Provided records:

----------------------------------------

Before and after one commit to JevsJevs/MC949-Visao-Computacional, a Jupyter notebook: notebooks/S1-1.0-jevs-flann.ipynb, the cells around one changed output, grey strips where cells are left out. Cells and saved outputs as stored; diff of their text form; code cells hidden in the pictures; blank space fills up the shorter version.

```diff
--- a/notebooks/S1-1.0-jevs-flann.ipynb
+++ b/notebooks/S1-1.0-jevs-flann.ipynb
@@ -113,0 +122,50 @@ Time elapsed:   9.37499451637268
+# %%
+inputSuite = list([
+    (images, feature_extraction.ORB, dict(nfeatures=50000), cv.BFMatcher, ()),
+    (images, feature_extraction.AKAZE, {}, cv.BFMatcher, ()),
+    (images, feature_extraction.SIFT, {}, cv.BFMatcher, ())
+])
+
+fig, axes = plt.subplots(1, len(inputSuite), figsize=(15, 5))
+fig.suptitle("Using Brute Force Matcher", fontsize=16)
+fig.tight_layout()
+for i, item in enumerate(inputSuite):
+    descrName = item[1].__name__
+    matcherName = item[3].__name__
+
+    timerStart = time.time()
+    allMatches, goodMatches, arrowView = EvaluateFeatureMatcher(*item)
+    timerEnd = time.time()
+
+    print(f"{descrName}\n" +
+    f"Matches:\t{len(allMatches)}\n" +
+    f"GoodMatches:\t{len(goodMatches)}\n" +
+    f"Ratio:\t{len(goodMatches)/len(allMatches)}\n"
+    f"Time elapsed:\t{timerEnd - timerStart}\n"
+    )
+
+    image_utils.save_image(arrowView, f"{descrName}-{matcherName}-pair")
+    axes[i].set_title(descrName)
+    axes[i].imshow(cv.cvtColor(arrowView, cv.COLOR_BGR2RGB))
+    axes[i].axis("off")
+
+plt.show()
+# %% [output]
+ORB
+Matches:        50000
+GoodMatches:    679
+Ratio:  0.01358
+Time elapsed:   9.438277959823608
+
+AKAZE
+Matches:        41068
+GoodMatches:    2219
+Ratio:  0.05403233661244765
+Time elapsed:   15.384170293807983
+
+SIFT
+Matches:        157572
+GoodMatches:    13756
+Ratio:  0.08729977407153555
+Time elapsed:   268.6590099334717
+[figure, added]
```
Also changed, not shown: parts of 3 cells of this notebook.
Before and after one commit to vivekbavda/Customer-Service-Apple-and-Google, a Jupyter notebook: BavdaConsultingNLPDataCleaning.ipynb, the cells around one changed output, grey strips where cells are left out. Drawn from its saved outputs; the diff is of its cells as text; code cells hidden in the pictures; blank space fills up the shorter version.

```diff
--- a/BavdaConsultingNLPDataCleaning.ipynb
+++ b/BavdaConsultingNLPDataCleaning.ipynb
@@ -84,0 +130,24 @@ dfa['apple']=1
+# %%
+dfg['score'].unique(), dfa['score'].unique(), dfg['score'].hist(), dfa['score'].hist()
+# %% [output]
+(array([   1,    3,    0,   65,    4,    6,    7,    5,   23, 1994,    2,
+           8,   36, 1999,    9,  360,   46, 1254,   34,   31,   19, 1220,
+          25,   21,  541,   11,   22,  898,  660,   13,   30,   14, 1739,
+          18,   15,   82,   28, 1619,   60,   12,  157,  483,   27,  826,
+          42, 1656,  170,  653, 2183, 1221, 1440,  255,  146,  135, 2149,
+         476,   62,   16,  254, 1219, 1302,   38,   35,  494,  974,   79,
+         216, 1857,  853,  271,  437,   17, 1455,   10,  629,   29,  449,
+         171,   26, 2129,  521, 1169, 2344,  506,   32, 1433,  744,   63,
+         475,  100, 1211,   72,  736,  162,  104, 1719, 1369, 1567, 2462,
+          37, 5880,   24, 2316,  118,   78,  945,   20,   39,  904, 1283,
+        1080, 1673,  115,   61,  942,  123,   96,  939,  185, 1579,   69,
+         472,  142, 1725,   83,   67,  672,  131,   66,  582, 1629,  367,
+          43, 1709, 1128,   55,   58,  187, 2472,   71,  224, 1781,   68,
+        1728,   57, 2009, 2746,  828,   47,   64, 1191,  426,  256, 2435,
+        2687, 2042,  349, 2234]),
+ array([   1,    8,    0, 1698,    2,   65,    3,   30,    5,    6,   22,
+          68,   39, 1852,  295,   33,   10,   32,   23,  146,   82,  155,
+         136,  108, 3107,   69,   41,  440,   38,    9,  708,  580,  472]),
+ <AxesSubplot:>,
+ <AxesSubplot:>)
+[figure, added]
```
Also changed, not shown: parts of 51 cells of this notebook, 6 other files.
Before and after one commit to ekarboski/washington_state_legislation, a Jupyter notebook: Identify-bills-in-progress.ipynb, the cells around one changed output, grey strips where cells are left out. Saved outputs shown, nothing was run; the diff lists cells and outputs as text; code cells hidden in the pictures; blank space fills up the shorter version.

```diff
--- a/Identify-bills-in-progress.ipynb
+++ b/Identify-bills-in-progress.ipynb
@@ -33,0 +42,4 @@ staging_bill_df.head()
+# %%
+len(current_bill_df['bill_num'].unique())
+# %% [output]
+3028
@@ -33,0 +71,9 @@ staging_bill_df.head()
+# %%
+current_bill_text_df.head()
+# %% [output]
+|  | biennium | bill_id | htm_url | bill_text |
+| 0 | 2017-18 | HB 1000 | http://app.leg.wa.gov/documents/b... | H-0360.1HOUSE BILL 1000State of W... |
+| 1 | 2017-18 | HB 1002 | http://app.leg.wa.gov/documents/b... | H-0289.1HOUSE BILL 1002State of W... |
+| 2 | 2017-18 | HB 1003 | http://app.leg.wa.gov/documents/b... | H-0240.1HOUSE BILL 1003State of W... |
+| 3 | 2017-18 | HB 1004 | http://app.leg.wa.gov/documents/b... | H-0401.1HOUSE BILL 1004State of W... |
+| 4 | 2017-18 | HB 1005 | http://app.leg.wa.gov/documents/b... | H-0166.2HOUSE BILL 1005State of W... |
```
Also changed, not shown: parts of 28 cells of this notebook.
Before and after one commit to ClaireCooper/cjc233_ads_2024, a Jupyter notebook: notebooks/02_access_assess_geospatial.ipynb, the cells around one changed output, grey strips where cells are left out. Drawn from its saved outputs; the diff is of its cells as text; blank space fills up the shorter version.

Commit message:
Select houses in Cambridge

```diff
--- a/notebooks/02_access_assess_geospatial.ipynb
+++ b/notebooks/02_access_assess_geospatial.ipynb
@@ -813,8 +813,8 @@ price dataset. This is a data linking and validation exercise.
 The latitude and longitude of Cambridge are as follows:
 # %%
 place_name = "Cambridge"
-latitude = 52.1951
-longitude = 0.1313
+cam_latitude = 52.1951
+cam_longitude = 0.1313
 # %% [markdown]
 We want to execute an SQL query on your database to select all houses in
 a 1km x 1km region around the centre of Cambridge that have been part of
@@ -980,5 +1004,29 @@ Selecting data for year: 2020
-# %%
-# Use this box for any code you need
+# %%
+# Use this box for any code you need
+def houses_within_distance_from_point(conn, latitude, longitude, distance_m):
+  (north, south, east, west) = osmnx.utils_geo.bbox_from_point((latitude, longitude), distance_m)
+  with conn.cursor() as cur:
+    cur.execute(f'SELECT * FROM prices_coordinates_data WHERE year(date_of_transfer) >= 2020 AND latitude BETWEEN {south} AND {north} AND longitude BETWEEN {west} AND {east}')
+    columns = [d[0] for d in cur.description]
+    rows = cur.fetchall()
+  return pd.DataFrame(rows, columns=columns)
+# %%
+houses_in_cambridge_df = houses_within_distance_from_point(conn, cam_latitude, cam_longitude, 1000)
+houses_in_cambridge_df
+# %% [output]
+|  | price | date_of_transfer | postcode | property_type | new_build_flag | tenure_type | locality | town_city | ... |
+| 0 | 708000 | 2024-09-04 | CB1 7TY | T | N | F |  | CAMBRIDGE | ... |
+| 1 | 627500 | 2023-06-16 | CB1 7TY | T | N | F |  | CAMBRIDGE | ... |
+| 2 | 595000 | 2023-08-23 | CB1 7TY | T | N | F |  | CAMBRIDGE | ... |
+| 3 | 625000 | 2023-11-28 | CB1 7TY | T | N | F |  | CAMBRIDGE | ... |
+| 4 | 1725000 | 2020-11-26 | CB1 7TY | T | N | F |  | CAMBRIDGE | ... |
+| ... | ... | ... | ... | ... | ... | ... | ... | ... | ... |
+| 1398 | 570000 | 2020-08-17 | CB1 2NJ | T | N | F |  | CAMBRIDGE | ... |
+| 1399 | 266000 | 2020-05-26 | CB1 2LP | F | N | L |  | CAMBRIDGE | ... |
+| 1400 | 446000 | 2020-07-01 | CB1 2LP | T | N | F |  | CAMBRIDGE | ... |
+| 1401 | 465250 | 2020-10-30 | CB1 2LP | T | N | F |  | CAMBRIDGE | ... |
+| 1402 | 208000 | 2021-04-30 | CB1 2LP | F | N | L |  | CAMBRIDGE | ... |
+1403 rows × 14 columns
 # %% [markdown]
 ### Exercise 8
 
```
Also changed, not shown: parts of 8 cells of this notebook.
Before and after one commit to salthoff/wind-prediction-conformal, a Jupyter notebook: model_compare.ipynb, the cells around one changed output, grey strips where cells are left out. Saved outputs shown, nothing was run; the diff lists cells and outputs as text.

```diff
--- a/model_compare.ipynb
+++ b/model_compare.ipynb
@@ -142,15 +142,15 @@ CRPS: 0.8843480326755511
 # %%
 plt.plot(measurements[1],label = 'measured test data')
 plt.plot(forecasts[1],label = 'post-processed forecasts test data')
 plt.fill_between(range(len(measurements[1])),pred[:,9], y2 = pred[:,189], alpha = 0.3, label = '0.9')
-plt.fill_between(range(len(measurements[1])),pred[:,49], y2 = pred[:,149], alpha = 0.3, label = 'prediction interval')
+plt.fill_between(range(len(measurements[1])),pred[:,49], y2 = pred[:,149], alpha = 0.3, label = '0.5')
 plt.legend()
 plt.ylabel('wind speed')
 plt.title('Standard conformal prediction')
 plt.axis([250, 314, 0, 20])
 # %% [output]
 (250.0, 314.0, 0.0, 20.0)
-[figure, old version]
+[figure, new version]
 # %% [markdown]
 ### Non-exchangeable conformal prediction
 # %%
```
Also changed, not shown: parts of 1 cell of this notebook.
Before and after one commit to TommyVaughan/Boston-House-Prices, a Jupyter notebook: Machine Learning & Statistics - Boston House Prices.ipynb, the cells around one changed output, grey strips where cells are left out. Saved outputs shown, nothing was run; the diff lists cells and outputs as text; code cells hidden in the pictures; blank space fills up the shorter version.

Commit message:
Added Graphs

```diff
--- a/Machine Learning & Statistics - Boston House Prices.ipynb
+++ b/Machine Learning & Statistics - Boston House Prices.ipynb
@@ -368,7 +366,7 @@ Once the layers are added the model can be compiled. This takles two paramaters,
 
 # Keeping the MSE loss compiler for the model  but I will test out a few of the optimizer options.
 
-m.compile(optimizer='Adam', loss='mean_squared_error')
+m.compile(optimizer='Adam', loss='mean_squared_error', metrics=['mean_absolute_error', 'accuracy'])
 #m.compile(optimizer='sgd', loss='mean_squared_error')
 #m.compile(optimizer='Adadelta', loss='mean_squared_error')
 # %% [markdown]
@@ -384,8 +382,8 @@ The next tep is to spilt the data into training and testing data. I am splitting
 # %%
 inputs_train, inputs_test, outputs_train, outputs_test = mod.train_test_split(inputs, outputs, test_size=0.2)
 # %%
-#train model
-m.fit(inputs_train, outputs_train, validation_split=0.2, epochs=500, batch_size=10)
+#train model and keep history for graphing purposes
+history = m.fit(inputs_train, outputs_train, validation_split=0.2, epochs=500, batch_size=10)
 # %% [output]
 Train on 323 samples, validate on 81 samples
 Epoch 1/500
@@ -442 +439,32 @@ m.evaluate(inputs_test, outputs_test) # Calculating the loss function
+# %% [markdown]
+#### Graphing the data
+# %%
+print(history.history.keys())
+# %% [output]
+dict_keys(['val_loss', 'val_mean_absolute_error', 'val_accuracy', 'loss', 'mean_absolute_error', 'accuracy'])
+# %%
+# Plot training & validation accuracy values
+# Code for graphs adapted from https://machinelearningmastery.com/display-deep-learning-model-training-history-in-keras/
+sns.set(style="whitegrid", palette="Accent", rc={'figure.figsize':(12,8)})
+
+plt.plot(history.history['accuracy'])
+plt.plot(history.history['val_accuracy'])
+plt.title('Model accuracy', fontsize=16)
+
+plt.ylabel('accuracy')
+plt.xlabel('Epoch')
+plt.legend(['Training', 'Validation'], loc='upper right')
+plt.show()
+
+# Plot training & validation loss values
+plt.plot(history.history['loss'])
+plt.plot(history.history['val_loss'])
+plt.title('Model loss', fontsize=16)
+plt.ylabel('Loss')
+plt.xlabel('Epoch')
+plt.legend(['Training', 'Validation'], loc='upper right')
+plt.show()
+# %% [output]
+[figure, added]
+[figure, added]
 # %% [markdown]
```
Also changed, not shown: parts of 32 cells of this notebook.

----------------------------------------

Exercise objective: Copy all lines from the data above that contain the word "range".

Written solution:
 plt.fill_between(range(len(measurements[1])),pred[:,9], y2 = pred[:,189], alpha = 0.3, label = '0.9')
-plt.fill_between(range(len(measurements[1])),pred[:,49], y2 = pred[:,149], alpha = 0.3, label = 'prediction interval')
+plt.fill_between(range(len(measurements[1])),pred[:,49], y2 = pred[:,149], alpha = 0.3, label = '0.5')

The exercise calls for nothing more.